Copy out each line of the listing that has the word "NoActionBar" in it.

▶ **Input records**:
________________________________________

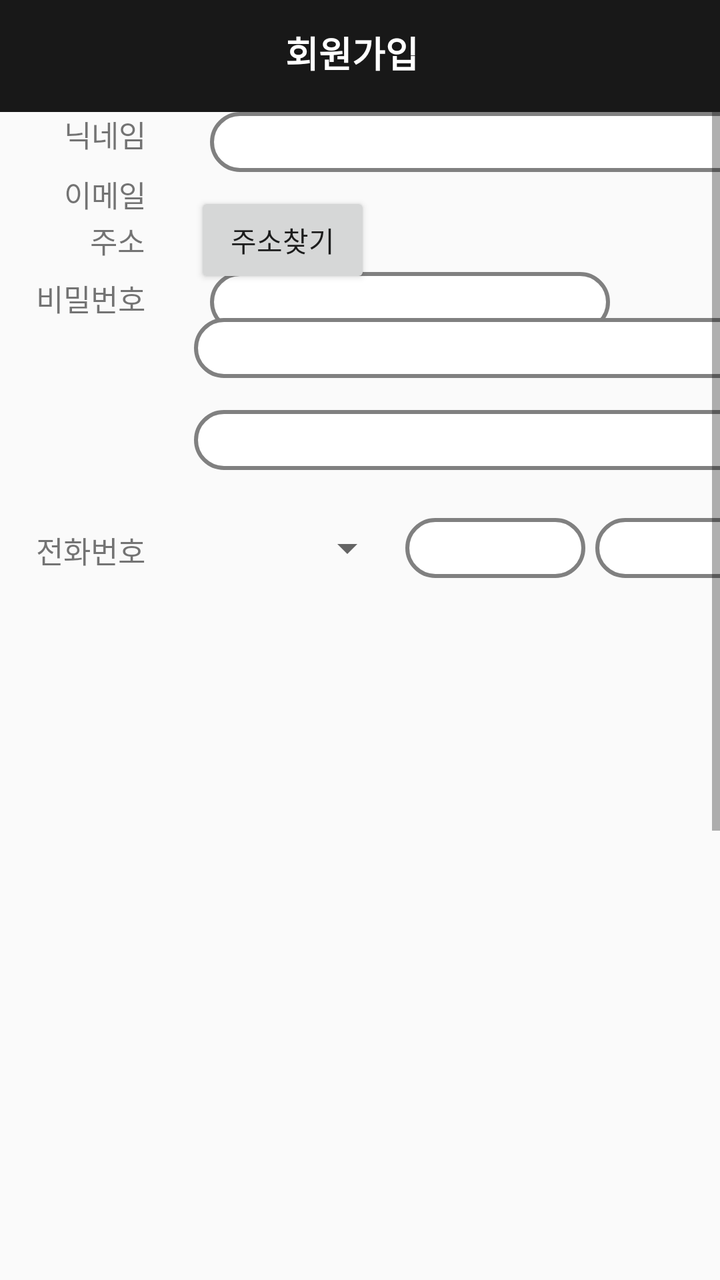
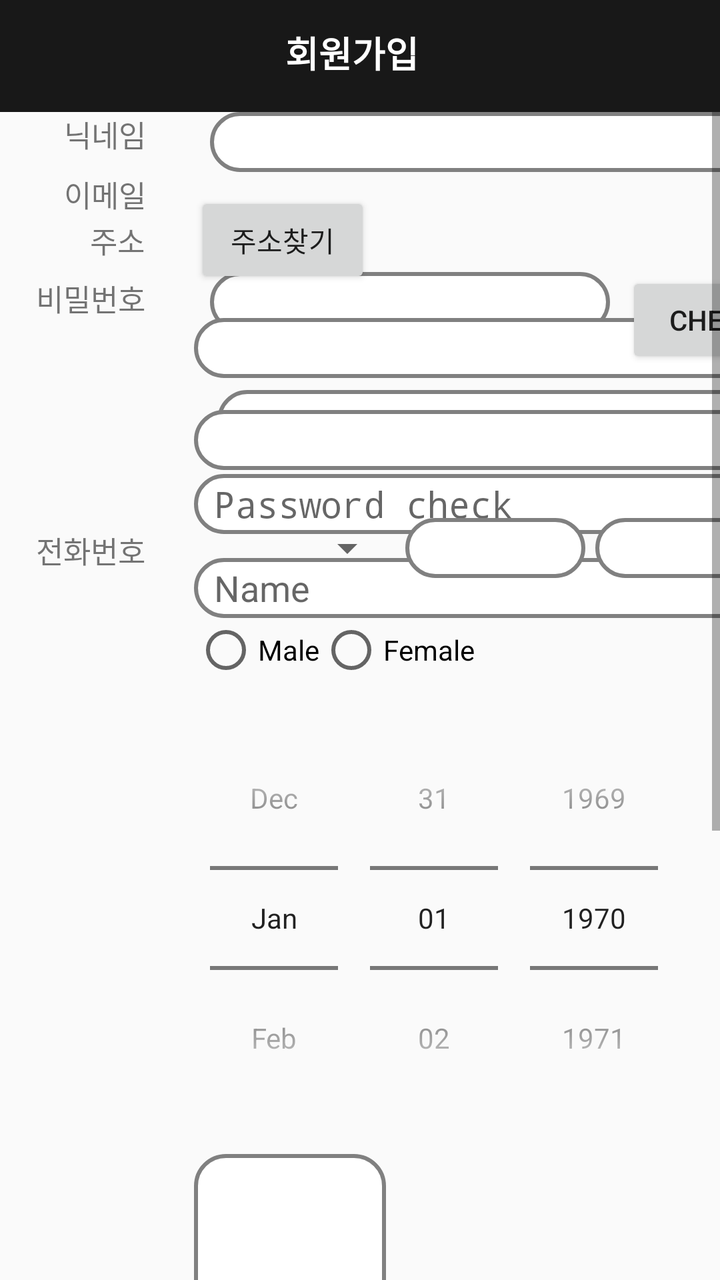

An Android layout rendered at two revisions. The XML below is the earlier revision; the diff shows what the commit changed to produce the second picture.
<!-- AndroidManifest.xml: activity theme AppTheme.NoActionBar -->
<!-- res/layout/activity_register.xml -->
<?xml version="1.0" encoding="utf-8"?>
<androidx.constraintlayout.widget.ConstraintLayout xmlns:android="http://schemas.android.com/apk/res/android"
    xmlns:app="http://schemas.android.com/apk/res-auto"
    xmlns:tools="http://schemas.android.com/tools"
    android:layout_width="match_parent"
    android:layout_height="match_parent">

    <androidx.appcompat.widget.Toolbar
        android:id="@+id/toolbar2"
        android:layout_width="match_parent"
        android:layout_height="wrap_content"
        android:background="?attr/colorPrimary"
        android:minHeight="?attr/actionBarSize"
        android:theme="?attr/actionBarTheme"
        app:layout_constraintTop_toTopOf="parent" />

    <TextView
        android:id="@+id/textView22"
        android:layout_width="75dp"
        android:layout_height="wrap_content"
        android:layout_marginTop="13dp"
        android:foregroundGravity="center"
        android:text="회원가입"
        android:textColor="#FFFFFF"
        android:textSize="18sp"
        android:textStyle="bold"
        app:layout_constraintEnd_toEndOf="@+id/toolbar2"
        app:layout_constraintStart_toStartOf="parent"
        app:layout_constraintTop_toTopOf="parent" />

    <ScrollView
        android:id="@+id/scrollView3"
        android:layout_width="match_parent"
        android:layout_height="wrap_content"
        app:layout_constraintStart_toStartOf="parent"
        app:layout_constraintTop_toBottomOf="@id/toolbar2">

        <LinearLayout
            android:layout_width="match_parent"
            android:layout_height="wrap_content"
            android:orientation="vertical">

            <androidx.constraintlayout.widget.ConstraintLayout
                android:layout_width="match_parent"
                android:layout_height="1100dp">

                <TextView
                    android:id="@+id/textView21"
                    android:layout_width="wrap_content"
                    android:layout_height="wrap_content"
                    android:layout_marginStart="32dp"
                    android:layout_marginTop="30dp"
                    android:text="이메일"
                    android:textSize="15sp"
                    app:layout_constraintStart_toStartOf="parent"
                    app:layout_constraintTop_toTopOf="parent" />


                <EditText
                    android:id="@+id/editText2"
                    android:layout_width="200dp"
                    android:layout_height="30dp"
                    android:layout_marginStart="32dp"
                    android:layout_marginTop="80dp"
                    android:background="@drawable/rec_button"
                    android:ems="10"
                    android:inputType="textPersonName"
                    android:paddingLeft="10dp"
                    app:layout_constraintStart_toEndOf="@+id/textView21"
                    app:layout_constraintTop_toTopOf="parent" />

                <TextView
                    android:id="@+id/textView24"
                    android:layout_width="wrap_content"
                    android:layout_height="wrap_content"
                    android:layout_marginStart="18dp"
                    android:layout_marginTop="30dp"
                    android:text="비밀번호"
                    android:textSize="15sp"
                    app:layout_constraintStart_toStartOf="parent"
                    app:layout_constraintTop_toBottomOf="@+id/textView21" />


                <EditText
                    android:id="@+id/editText3"
                    android:layout_width="295dp"
                    android:layout_height="30dp"
                    android:layout_marginStart="36dp"
                    android:layout_marginTop="11dp"
                    android:background="@drawable/rec_button"
                    android:ems="10"
                    android:inputType="textPassword"
                    android:paddingLeft="10dp"
                    app:layout_constraintStart_toEndOf="@+id/textView24"
                    app:layout_constraintTop_toBottomOf="@+id/button2" />

                <TextView
                    android:id="@+id/textView28"
                    android:layout_width="wrap_content"
                    android:layout_height="wrap_content"
                    android:layout_marginStart="32dp"
                    android:text="닉네임"
                    android:textSize="15sp"
                    app:layout_constraintStart_toStartOf="parent"
                    tools:layout_editor_absoluteY="236dp" />

                <EditText
                    android:id="@+id/editText9"
                    android:layout_width="295dp"
                    android:layout_height="30dp"
                    android:layout_marginStart="32dp"
                    android:background="@drawable/rec_button"
                    android:ems="10"
                    android:inputType="textPersonName"
                    android:paddingLeft="10dp"
                    app:layout_constraintStart_toEndOf="@+id/textView28"
                    tools:layout_editor_absoluteY="234dp" />

                <TextView
                    android:id="@+id/textView29"
                    android:layout_width="wrap_content"
                    android:layout_height="wrap_content"
                    android:layout_marginStart="45dp"
                    android:layout_marginTop="31dp"
                    android:text="주소"
                    android:textSize="15sp"
                    app:layout_constraintStart_toStartOf="parent"
                    app:layout_constraintTop_toBottomOf="@+id/textView28" />

                <Button
                    android:id="@+id/button4"
                    android:layout_width="wrap_content"
                    android:layout_height="wrap_content"
                    android:layout_marginStart="25dp"
                    android:layout_marginTop="10dp"
                    android:text="주소찾기"
                    app:layout_constraintStart_toEndOf="@+id/textView29"
                    app:layout_constraintTop_toBottomOf="@+id/editText9" />

                <EditText
                    android:id="@+id/editText11"
                    android:layout_width="295dp"
                    android:layout_height="30dp"
                    android:layout_marginStart="97dp"
                    android:layout_marginTop="15dp"
                    android:background="@drawable/rec_button"
                    android:ems="10"
                    android:inputType="textPersonName"
                    android:paddingLeft="10dp"
                    android:textSize="10sp"
                    app:layout_constraintStart_toStartOf="parent"
                    app:layout_constraintTop_toBottomOf="@+id/button4" />

                <EditText
                    android:id="@+id/editText12"
                    android:layout_width="295dp"
                    android:layout_height="30dp"
                    android:layout_marginStart="97dp"
                    android:layout_marginTop="16dp"
                    android:background="@drawable/rec_button"
                    android:ems="10"
                    android:inputType="textPersonName"
                    android:paddingLeft="10dp"
                    app:layout_constraintStart_toStartOf="parent"
                    app:layout_constraintTop_toBottomOf="@+id/editText11" />

                <TextView
                    android:id="@+id/textView30"
                    android:layout_width="wrap_content"
                    android:layout_height="wrap_content"
                    android:layout_marginStart="18dp"
                    android:layout_marginTop="133dp"
                    android:text="전화번호"
                    android:textSize="15sp"
                    app:layout_constraintStart_toStartOf="parent"
                    app:layout_constraintTop_toBottomOf="@+id/textView29" />

                <Spinner
                    android:id="@+id/spinner"
                    android:layout_width="100dp"
                    android:layout_height="30dp"
                    android:layout_marginStart="25dp"
                    android:layout_marginTop="24dp"
                    android:paddingLeft="5dp"
                    app:layout_constraintStart_toEndOf="@+id/textView30"
                    app:layout_constraintTop_toBottomOf="@+id/editText12" />

                <EditText
                    android:id="@+id/editText14"
                    android:layout_width="90dp"
                    android:layout_height="30dp"
                    android:layout_marginStart="5dp"
                    android:layout_marginTop="24dp"
                    android:background="@drawable/rec_button"
                    android:ems="10"
                    android:inputType="number"
                    android:paddingLeft="10dp"
                    app:layout_constraintStart_toEndOf="@+id/spinner"
                    app:layout_constraintTop_toBottomOf="@+id/editText12" />

                <EditText
                    android:id="@+id/editText15"
                    android:layout_width="90dp"
                    android:layout_height="30dp"
                    android:layout_marginStart="5dp"
                    android:layout_marginTop="24dp"
                    android:background="@drawable/rec_button"
                    android:ems="10"
                    android:inputType="number"
                    android:paddingLeft="10dp"
                    app:layout_constraintStart_toEndOf="@+id/editText14"
                    app:layout_constraintTop_toBottomOf="@+id/editText12" />

                <Button
                    android:id="@+id/button5"
                    android:layout_width="wrap_content"
                    android:layout_height="wrap_content"
                    android:layout_marginEnd="16dp"
                    android:layout_marginBottom="38dp"
                    android:text="등록"
                    app:layout_constraintBottom_toBottomOf="parent"
                    app:layout_constraintEnd_toEndOf="parent" />

            </androidx.constraintlayout.widget.ConstraintLayout>

            <androidx.constraintlayout.widget.ConstraintLayout
                android:layout_width="match_parent"
                android:layout_height="40dp">

            </androidx.constraintlayout.widget.ConstraintLayout>
        </LinearLayout>
    </ScrollView>


</androidx.constraintlayout.widget.ConstraintLayout>
<!-- resources referenced by this layout -->
<resources>
  <!-- drawable rec_button (drawable) -->
  <?xml version="1.0" encoding="utf-8"?>
  <shape xmlns:android="http://schemas.android.com/apk/res/android"
      android:shape="rectangle" android:padding="10dp">
  
      <stroke android:width="2dp"
          android:color="#808080"/>
  
      <solid android:color="#FFFFFF"/>
      <corners
          android:bottomRightRadius="15dp"
          android:bottomLeftRadius="15dp"
          android:topLeftRadius="15dp"
          android:topRightRadius="15dp"/>
  </shape>
  <style name="AppTheme.NoActionBar">
          <item name="windowActionBar">false</item>
          <item name="windowNoTitle">true</item>
      </style>
</resources>

<!-- the commit's change to res/layout/activity_register.xml (unified diff, before → after) -->
@@ -69,6 +69,15 @@
                     app:layout_constraintStart_toEndOf="@+id/textView21"
                     app:layout_constraintTop_toTopOf="parent" />
 
+                <Button
+                    android:id="@+id/button2"
+                    android:layout_width="wrap_content"
+                    android:layout_height="wrap_content"
+                    android:layout_marginStart="8dp"
+                    android:text="Check"
+                    app:layout_constraintStart_toEndOf="@+id/editText2"
+                    app:layout_constraintTop_toTopOf="@+id/editText2" />
+
                 <TextView
                     android:id="@+id/textView24"
                     android:layout_width="wrap_content"
@@ -93,6 +102,34 @@
                     android:paddingLeft="10dp"
                     app:layout_constraintStart_toEndOf="@+id/textView24"
                     app:layout_constraintTop_toBottomOf="@+id/button2" />
+
+                <EditText
+                    android:id="@+id/editText5"
+                    android:layout_width="295dp"
+                    android:layout_height="30dp"
+                    android:layout_marginStart="97dp"
+                    android:layout_marginTop="12dp"
+                    android:background="@drawable/rec_button"
+                    android:ems="10"
+                    android:hint="Password check"
+                    android:inputType="textPassword"
+                    android:paddingLeft="10dp"
+                    app:layout_constraintStart_toStartOf="parent"
+                    app:layout_constraintTop_toBottomOf="@+id/editText3" />
+
+                <EditText
+                    android:id="@+id/editText8"
+                    android:layout_width="295dp"
+                    android:layout_height="30dp"
+                    android:layout_marginStart="97dp"
+                    android:layout_marginTop="12dp"
+                    android:background="@drawable/rec_button"
+                    android:ems="10"
+                    android:hint="Name"
+                    android:inputType="textPersonName"
+                    android:paddingLeft="10dp"
+                    app:layout_constraintStart_toStartOf="parent"
+                    app:layout_constraintTop_toBottomOf="@+id/editText5" />
 
                 <TextView
                     android:id="@+id/textView28"
@@ -211,6 +248,52 @@
                     app:layout_constraintStart_toEndOf="@+id/editText14"
                     app:layout_constraintTop_toBottomOf="@+id/editText12" />
 
+                <RadioGroup
+                    android:id="@+id/radioGroup"
+                    android:layout_width="wrap_content"
+                    android:layout_height="wrap_content"
+                    android:layout_marginStart="97dp"
+                    android:layout_marginTop="20dp"
+                    android:orientation="horizontal"
+                    app:layout_constraintStart_toStartOf="parent"
+                    app:layout_constraintTop_toBottomOf="@+id/editText15">
+
+                    <RadioButton
+                        android:id="@+id/radioMale"
+                        android:layout_width="wrap_content"
+                        android:layout_height="wrap_content"
+                        android:text="Male" />
+
+                    <RadioButton
+                        android:id="@+id/radioFemale"
+                        android:layout_width="wrap_content"
+                        android:layout_height="wrap_content"
+                        android:text="Female" />
+                </RadioGroup>
+
+                <DatePicker
+                    android:id="@+id/datePicker"
+                    android:layout_width="wrap_content"
+                    android:layout_height="wrap_content"
+                    android:layout_marginStart="97dp"
+                    android:layout_marginTop="12dp"
+                    android:calendarViewShown="false"
+                    android:datePickerMode="spinner"
+                    app:layout_constraintStart_toStartOf="parent"
+                    app:layout_constraintTop_toBottomOf="@+id/radioGroup" />
+
+                <ImageView
+                    android:id="@+id/imageView8"
+                    android:layout_width="96dp"
+                    android:layout_height="96dp"
+                    android:layout_marginStart="97dp"
+                    android:layout_marginTop="12dp"
+                    android:background="@drawable/rec_button"
+                    android:contentDescription="@string/app_name"
+                    android:scaleType="centerCrop"
+                    app:layout_constraintStart_toStartOf="parent"
+                    app:layout_constraintTop_toBottomOf="@+id/datePicker" />
+
                 <Button
                     android:id="@+id/button5"
                     android:layout_width="wrap_content"
<!-- resource entries referenced after the edit -->
@@ -15,6 +15,7 @@
           android:topLeftRadius="15dp"
           android:topRightRadius="15dp"/>
   </shape>
+  <string name="app_name">Routain</string>
   <style name="AppTheme.NoActionBar">
           <item name="windowActionBar">false</item>
           <item name="windowNoTitle">true</item>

________________________________________

▶ **Reply to the exercise**:
<!-- AndroidManifest.xml: activity theme AppTheme.NoActionBar -->
  <style name="AppTheme.NoActionBar">
   <style name="AppTheme.NoActionBar">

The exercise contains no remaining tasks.